Directions for this task >> Please give back every entry in full, word for word, but none of the pictures.

Change detection data >>
=== Begin Enclosure ===

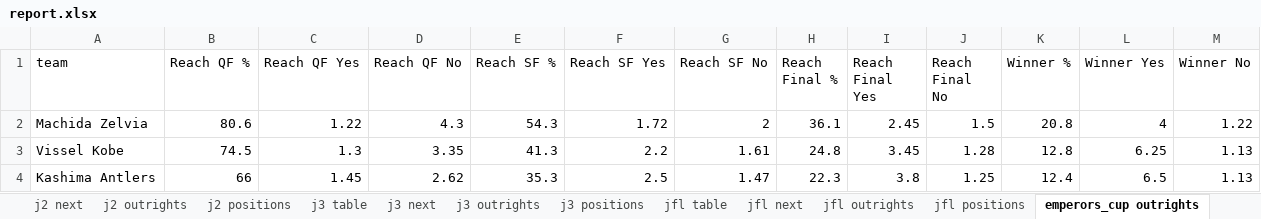
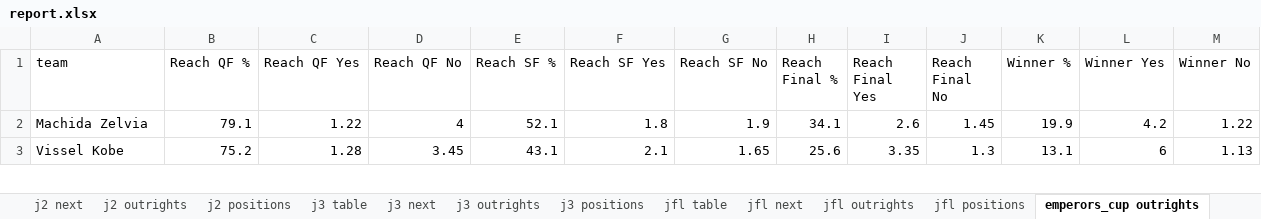
Before and after one commit to mpournouzi/soccer-model-jpn, an Excel workbook: output/japan/report.xlsx, sheet emperors_cup outrights, drawn as a sheet; only a part is shown; values as stored, in another font and other column widths than the file's, no borders; removed rows and columns are numbered as before the commit, all else as after; the diff covers the shown part only; the diff names each change by its address in the sheet, - before the commit and + after, or states it on an @@ line.

```diff
--- a/output/japan/report.xlsx (sheet emperors_cup outrights)
+++ b/output/japan/report.xlsx (sheet emperors_cup outrights)
-B2 (Reach QF %): 80.6
+B2 (Reach QF %): 79.1
-D2 (Reach QF No): 4.3
+D2 (Reach QF No): 4
-E2 (Reach SF %): 54.3
+E2 (Reach SF %): 52.1
-F2 (Reach SF Yes): 1.72
+F2 (Reach SF Yes): 1.8
-G2 (Reach SF No): 2
+G2 (Reach SF No): 1.9
-H2 (Reach Final %): 36.1
+H2 (Reach Final %): 34.1
-I2 (Reach Final Yes): 2.45
+I2 (Reach Final Yes): 2.6
-J2 (Reach Final No): 1.5
+J2 (Reach Final No): 1.45
-K2 (Winner %): 20.8
+K2 (Winner %): 19.9
-L2 (Winner Yes): 4
+L2 (Winner Yes): 4.2
-B3 (Reach QF %): 74.5
+B3 (Reach QF %): 75.2
-C3 (Reach QF Yes): 1.3
+C3 (Reach QF Yes): 1.28
-D3 (Reach QF No): 3.35
+D3 (Reach QF No): 3.45
-E3 (Reach SF %): 41.3
+E3 (Reach SF %): 43.1
-F3 (Reach SF Yes): 2.2
+F3 (Reach SF Yes): 2.1
-G3 (Reach SF No): 1.61
+G3 (Reach SF No): 1.65
-H3 (Reach Final %): 24.8
+H3 (Reach Final %): 25.6
-I3 (Reach Final Yes): 3.45
+I3 (Reach Final Yes): 3.35
-J3 (Reach Final No): 1.28
+J3 (Reach Final No): 1.3
-K3 (Winner %): 12.8
+K3 (Winner %): 13.1
-L3 (Winner Yes): 6.25
+L3 (Winner Yes): 6
-row 4: Kashima Antlers | 66 | 1.45 | 2.62 | 35.3 | 2.5 | 1.47 | 22.3 | 3.8 | 1.25 | 12.4 | 6.5 | 1.13
```
Also changed, not shown: 2 added rows, 1 removed row and 108 edited cells elsewhere in this sheet, sheet j2 positions, sheet j3 positions, sheet j1 positions, sheet j3 next, sheet j2 next, sheet Ratings, 15 more sheets, 24 other files.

=== End Enclosure ===

Response to this exercise >>
Before and after one commit to mpournouzi/soccer-model-jpn, an Excel workbook: output/japan/report.xlsx, sheet emperors_cup outrights, drawn as a sheet; only a part is shown; values as stored, in another font and other column widths than the file's, no borders; removed rows and columns are numbered as before the commit, all else as after; the diff covers the shown part only; the diff names each change by its address in the sheet, - before the commit and + after, or states it on an @@ line.

```diff
--- a/output/japan/report.xlsx (sheet emperors_cup outrights)
+++ b/output/japan/report.xlsx (sheet emperors_cup outrights)
-B2 (Reach QF %): 80.6
+B2 (Reach QF %): 79.1
-D2 (Reach QF No): 4.3
+D2 (Reach QF No): 4
-E2 (Reach SF %): 54.3
+E2 (Reach SF %): 52.1
-F2 (Reach SF Yes): 1.72
+F2 (Reach SF Yes): 1.8
-G2 (Reach SF No): 2
+G2 (Reach SF No): 1.9
-H2 (Reach Final %): 36.1
+H2 (Reach Final %): 34.1
-I2 (Reach Final Yes): 2.45
+I2 (Reach Final Yes): 2.6
-J2 (Reach Final No): 1.5
+J2 (Reach Final No): 1.45
-K2 (Winner %): 20.8
+K2 (Winner %): 19.9
-L2 (Winner Yes): 4
+L2 (Winner Yes): 4.2
-B3 (Reach QF %): 74.5
+B3 (Reach QF %): 75.2
-C3 (Reach QF Yes): 1.3
+C3 (Reach QF Yes): 1.28
-D3 (Reach QF No): 3.35
+D3 (Reach QF No): 3.45
-E3 (Reach SF %): 41.3
+E3 (Reach SF %): 43.1
-F3 (Reach SF Yes): 2.2
+F3 (Reach SF Yes): 2.1
-G3 (Reach SF No): 1.61
+G3 (Reach SF No): 1.65
-H3 (Reach Final %): 24.8
+H3 (Reach Final %): 25.6
-I3 (Reach Final Yes): 3.45
+I3 (Reach Final Yes): 3.35
-J3 (Reach Final No): 1.28
+J3 (Reach Final No): 1.3
-K3 (Winner %): 12.8
+K3 (Winner %): 13.1
-L3 (Winner Yes): 6.25
+L3 (Winner Yes): 6
-row 4: Kashima Antlers | 66 | 1.45 | 2.62 | 35.3 | 2.5 | 1.47 | 22.3 | 3.8 | 1.25 | 12.4 | 6.5 | 1.13
```
Also changed, not shown: 2 added rows, 1 removed row and 108 edited cells elsewhere in this sheet, sheet j2 positions, sheet j3 positions, sheet j1 positions, sheet j3 next, sheet j2 next, sheet Ratings, 15 more sheets, 24 other files.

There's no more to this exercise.